Difference listings ::
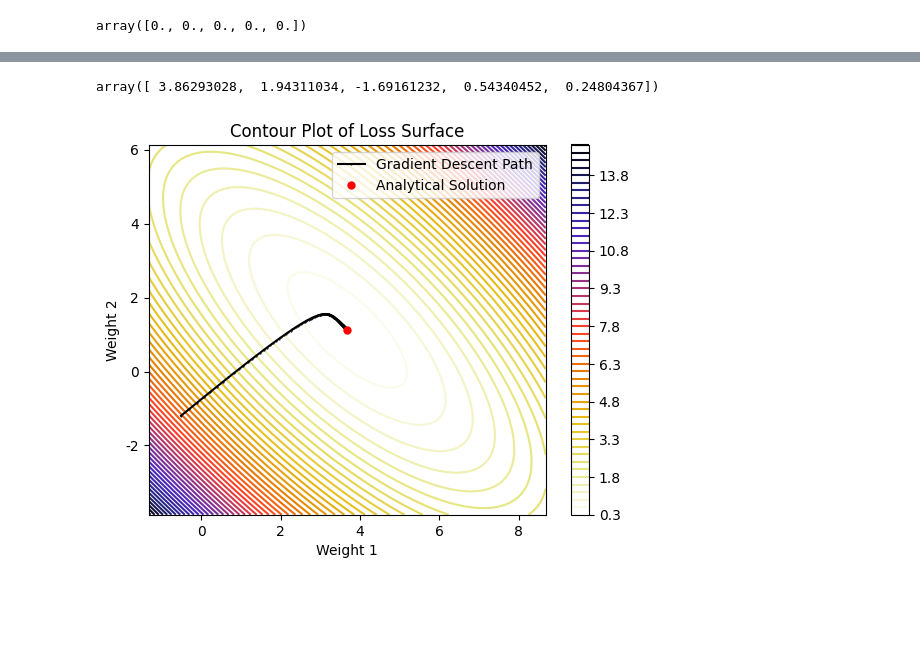
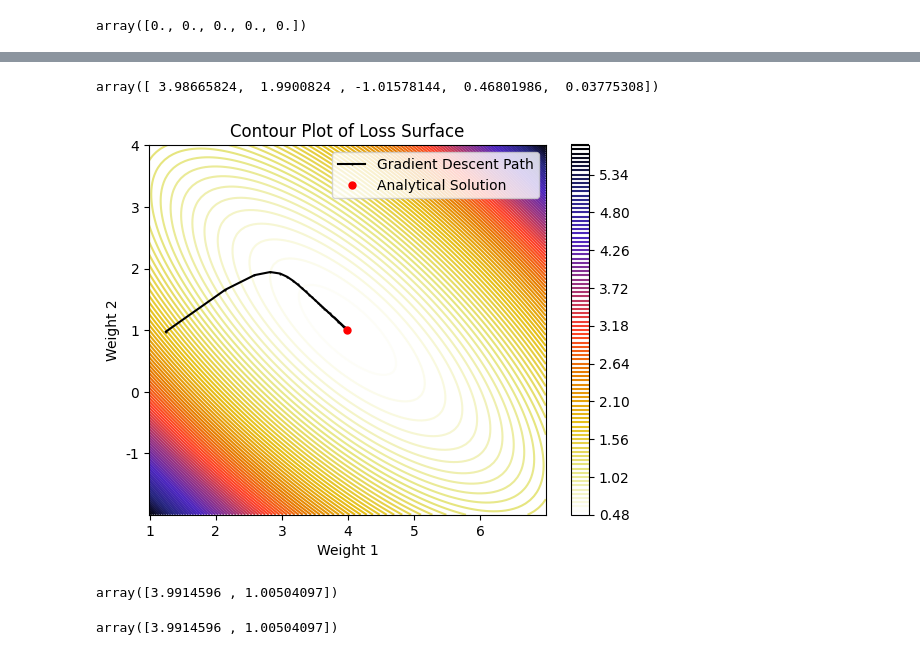
Before and after one commit to KevinCJM/FinTech, a Jupyter notebook: DeepLearning/3.1.2_BGD.ipynb, the cells around one changed output, grey strips where cells are left out. Cells and saved outputs as stored; diff of their text form; code cells hidden in the pictures; blank space fills up the shorter version.

```diff
--- a/DeepLearning/3.1.2_BGD.ipynb
+++ b/DeepLearning/3.1.2_BGD.ipynb
@@ -1,10 +1,13 @@
 # %%
 import numpy as np
 
+# 随机数据数量
+num_of_data = 20000
 # 生成数据
 np.random.seed(0)
-x_value = np.random.rand(100, 4)
-y_value = 4*x_value[:,0] + 2*x_value[:,1] - x_value[:,2] + 0.5*x_value[:,3] + np.random.randn(100)  # 增加随机噪声
+x_value = np.random.rand(num_of_data, 4)
+y_value = 4 * x_value[:, 0] + 2 * x_value[:, 1] - x_value[:, 2] + 0.5 * x_value[:, 3] + np.random.randn(
+    num_of_data)  # 增加随机噪声
 # %%
 x_value
 # %% [output]
@@ -218,7 +193,7 @@ w
 # %% [output]
 array([0., 0., 0., 0., 0.])
 # %%
-x_value_one = np.c_[x_value, np.ones(100)]  # 添加偏置项
+x_value_one = np.c_[x_value, np.ones(num_of_data)]  # 添加偏置项
 x_value_one
 # %% [output]
 array([[0.5488135 , 0.71518937, 0.60276338, 0.54488318, 1.        ],
@@ -277,17 +242,19 @@ Iteration 900: Loss = 0.4002727282365248
 # %%
 w
 # %% [output]
-array([ 3.86293028,  1.94311034, -1.69161232,  0.54340452,  0.24804367])
+array([ 3.98665824,  1.9900824 , -1.01578144,  0.46801986,  0.03775308])
 # %%
 import numpy as np
 import matplotlib.pyplot as plt
 
+# 随机数据数量
+num_of_data = 20000
 # 设置随机种子
 np.random.seed(0)
 
 # 生成数据
-x_value = np.random.rand(100, 2)
-y_value = 4 * x_value[:, 0] + 1 * x_value[:, 1] + np.random.randn(100)  # 增加随机噪声
+x_value = np.random.rand(num_of_data, 2)
+y_value = 4 * x_value[:, 0] + 1 * x_value[:, 1] + np.random.randn(num_of_data)  # 增加随机噪声
 
 # 初始化权重
 w = np.random.randn(2)  # 包括了对应于偏置项的权重
@@ -315,13 +282,21 @@ def gradients(x, y, w_i):
     return the_dw
 
 
-# 设置学习率和迭代次数
-learning_rate = 0.1
-iterations = 10000
-weight_history = []
+# 迭代次数
+iterations = 1000
+# 设置初始学习率
+initial_learning_rate = 0.99
+learning_rate = initial_learning_rate
+# 设置最小学习率
+min_learning_rate = 0.01
+# 衰减率
+decay_rate = 0.5
+weight_history = [] # 保存权重历史
 
 # 进行梯度下降
 for i in range(iterations):
+    # 计算当前学习率
+    learning_rate = max(min_learning_rate, learning_rate - (initial_learning_rate - min_learning_rate) / iterations)
     dw = gradients(x_value, y_value, w)
     w -= learning_rate * dw
     weight_history.append(w.copy())
@@ -330,35 +305,43 @@ for i in range(iterations):
 w_np, _, _, _ = np.linalg.lstsq(x_value, y_value, rcond=None)
 
 '''生成损失曲面等高线2D'''
-w1 = np.linspace(w_np[0] - 5, w_np[0] + 5, 100)
-w2 = np.linspace(w_np[1] - 5, w_np[1] + 5, 100)
+w1 = np.linspace(w_np[0] - 3, w_np[0] + 3, 100)
+w2 = np.linspace(w_np[1] - 3, w_np[1] + 3, 100)
 w1, w2 = np.meshgrid(w1, w2)
 losses = np.zeros_like(w1)
 
 # 计算网格上每点的损失
 for i in range(w1.shape[0]):
     for j in range(w1.shape[1]):
         weight = np.array([w1[i, j], w2[i, j]])
         losses[i, j] = mse_loss(x_value, y_value, weight)
 
 # 绘制等高线图
 fig, ax = plt.subplots()
-CS = ax.contour(w1, w2, losses, 50, cmap='CMRmap_r')  # 生成50层等高线
+CS = ax.contour(w1, w2, losses, 100, cmap='CMRmap_r')  # 生成100层等高线
 plt.colorbar(CS)
 
 # 绘制梯度下降路径
 path = np.array(weight_history)
 ax.plot(path[:, 0], path[:, 1], label='Gradient Descent Path', color='black', marker='.', linestyle='-', markersize=1)
 
 # 标记解析解位置
 ax.plot([w_np[0]], [w_np[1]], 'ro', markersize=5, label='Analytical Solution')
 
 # 设置图例和标签
 ax.set_xlabel('Weight 1')
 ax.set_ylabel('Weight 2')
 ax.set_title('Contour Plot of Loss Surface')
 ax.legend()
 
 plt.show()
 # %% [output]
-[figure, old version]
+[figure, new version]
+# %%
+weight_history[-1]
+# %% [output]
+array([3.9914596 , 1.00504097])
+# %%
+w_np
+# %% [output]
+array([3.9914596 , 1.00504097])
```
Also changed, not shown: parts of 16 cells of this notebook, 3 other files.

EXERCISE BRIEF :: Exactness is what counts here: copy each entry as given and omit its pictures.

EXERCISE SOLUTION ::
Before and after one commit to KevinCJM/FinTech, a Jupyter notebook: DeepLearning/3.1.2_BGD.ipynb, the cells around one changed output, grey strips where cells are left out. Cells and saved outputs as stored; diff of their text form; code cells hidden in the pictures; blank space fills up the shorter version.

```diff
--- a/DeepLearning/3.1.2_BGD.ipynb
+++ b/DeepLearning/3.1.2_BGD.ipynb
@@ -1,10 +1,13 @@
 # %%
 import numpy as np
 
+# 随机数据数量
+num_of_data = 20000
 # 生成数据
 np.random.seed(0)
-x_value = np.random.rand(100, 4)
-y_value = 4*x_value[:,0] + 2*x_value[:,1] - x_value[:,2] + 0.5*x_value[:,3] + np.random.randn(100)  # 增加随机噪声
+x_value = np.random.rand(num_of_data, 4)
+y_value = 4 * x_value[:, 0] + 2 * x_value[:, 1] - x_value[:, 2] + 0.5 * x_value[:, 3] + np.random.randn(
+    num_of_data)  # 增加随机噪声
 # %%
 x_value
 # %% [output]
@@ -218,7 +193,7 @@ w
 # %% [output]
 array([0., 0., 0., 0., 0.])
 # %%
-x_value_one = np.c_[x_value, np.ones(100)]  # 添加偏置项
+x_value_one = np.c_[x_value, np.ones(num_of_data)]  # 添加偏置项
 x_value_one
 # %% [output]
 array([[0.5488135 , 0.71518937, 0.60276338, 0.54488318, 1.        ],
@@ -277,17 +242,19 @@ Iteration 900: Loss = 0.4002727282365248
 # %%
 w
 # %% [output]
-array([ 3.86293028,  1.94311034, -1.69161232,  0.54340452,  0.24804367])
+array([ 3.98665824,  1.9900824 , -1.01578144,  0.46801986,  0.03775308])
 # %%
 import numpy as np
 import matplotlib.pyplot as plt
 
+# 随机数据数量
+num_of_data = 20000
 # 设置随机种子
 np.random.seed(0)
 
 # 生成数据
-x_value = np.random.rand(100, 2)
-y_value = 4 * x_value[:, 0] + 1 * x_value[:, 1] + np.random.randn(100)  # 增加随机噪声
+x_value = np.random.rand(num_of_data, 2)
+y_value = 4 * x_value[:, 0] + 1 * x_value[:, 1] + np.random.randn(num_of_data)  # 增加随机噪声
 
 # 初始化权重
 w = np.random.randn(2)  # 包括了对应于偏置项的权重
@@ -315,13 +282,21 @@ def gradients(x, y, w_i):
     return the_dw
 
 
-# 设置学习率和迭代次数
-learning_rate = 0.1
-iterations = 10000
-weight_history = []
+# 迭代次数
+iterations = 1000
+# 设置初始学习率
+initial_learning_rate = 0.99
+learning_rate = initial_learning_rate
+# 设置最小学习率
+min_learning_rate = 0.01
+# 衰减率
+decay_rate = 0.5
+weight_history = [] # 保存权重历史
 
 # 进行梯度下降
 for i in range(iterations):
+    # 计算当前学习率
+    learning_rate = max(min_learning_rate, learning_rate - (initial_learning_rate - min_learning_rate) / iterations)
     dw = gradients(x_value, y_value, w)
     w -= learning_rate * dw
     weight_history.append(w.copy())
@@ -330,35 +305,43 @@ for i in range(iterations):
 w_np, _, _, _ = np.linalg.lstsq(x_value, y_value, rcond=None)
 
 '''生成损失曲面等高线2D'''
-w1 = np.linspace(w_np[0] - 5, w_np[0] + 5, 100)
-w2 = np.linspace(w_np[1] - 5, w_np[1] + 5, 100)
+w1 = np.linspace(w_np[0] - 3, w_np[0] + 3, 100)
+w2 = np.linspace(w_np[1] - 3, w_np[1] + 3, 100)
 w1, w2 = np.meshgrid(w1, w2)
 losses = np.zeros_like(w1)
 
 # 计算网格上每点的损失
 for i in range(w1.shape[0]):
     for j in range(w1.shape[1]):
         weight = np.array([w1[i, j], w2[i, j]])
         losses[i, j] = mse_loss(x_value, y_value, weight)
 
 # 绘制等高线图
 fig, ax = plt.subplots()
-CS = ax.contour(w1, w2, losses, 50, cmap='CMRmap_r')  # 生成50层等高线
+CS = ax.contour(w1, w2, losses, 100, cmap='CMRmap_r')  # 生成100层等高线
 plt.colorbar(CS)
 
 # 绘制梯度下降路径
 path = np.array(weight_history)
 ax.plot(path[:, 0], path[:, 1], label='Gradient Descent Path', color='black', marker='.', linestyle='-', markersize=1)
 
 # 标记解析解位置
 ax.plot([w_np[0]], [w_np[1]], 'ro', markersize=5, label='Analytical Solution')
 
 # 设置图例和标签
 ax.set_xlabel('Weight 1')
 ax.set_ylabel('Weight 2')
 ax.set_title('Contour Plot of Loss Surface')
 ax.legend()
 
 plt.show()
 # %% [output]
-[figure, old version]
+[figure, new version]
+# %%
+weight_history[-1]
+# %% [output]
+array([3.9914596 , 1.00504097])
+# %%
+w_np
+# %% [output]
+array([3.9914596 , 1.00504097])
```
Also changed, not shown: parts of 16 cells of this notebook, 3 other files.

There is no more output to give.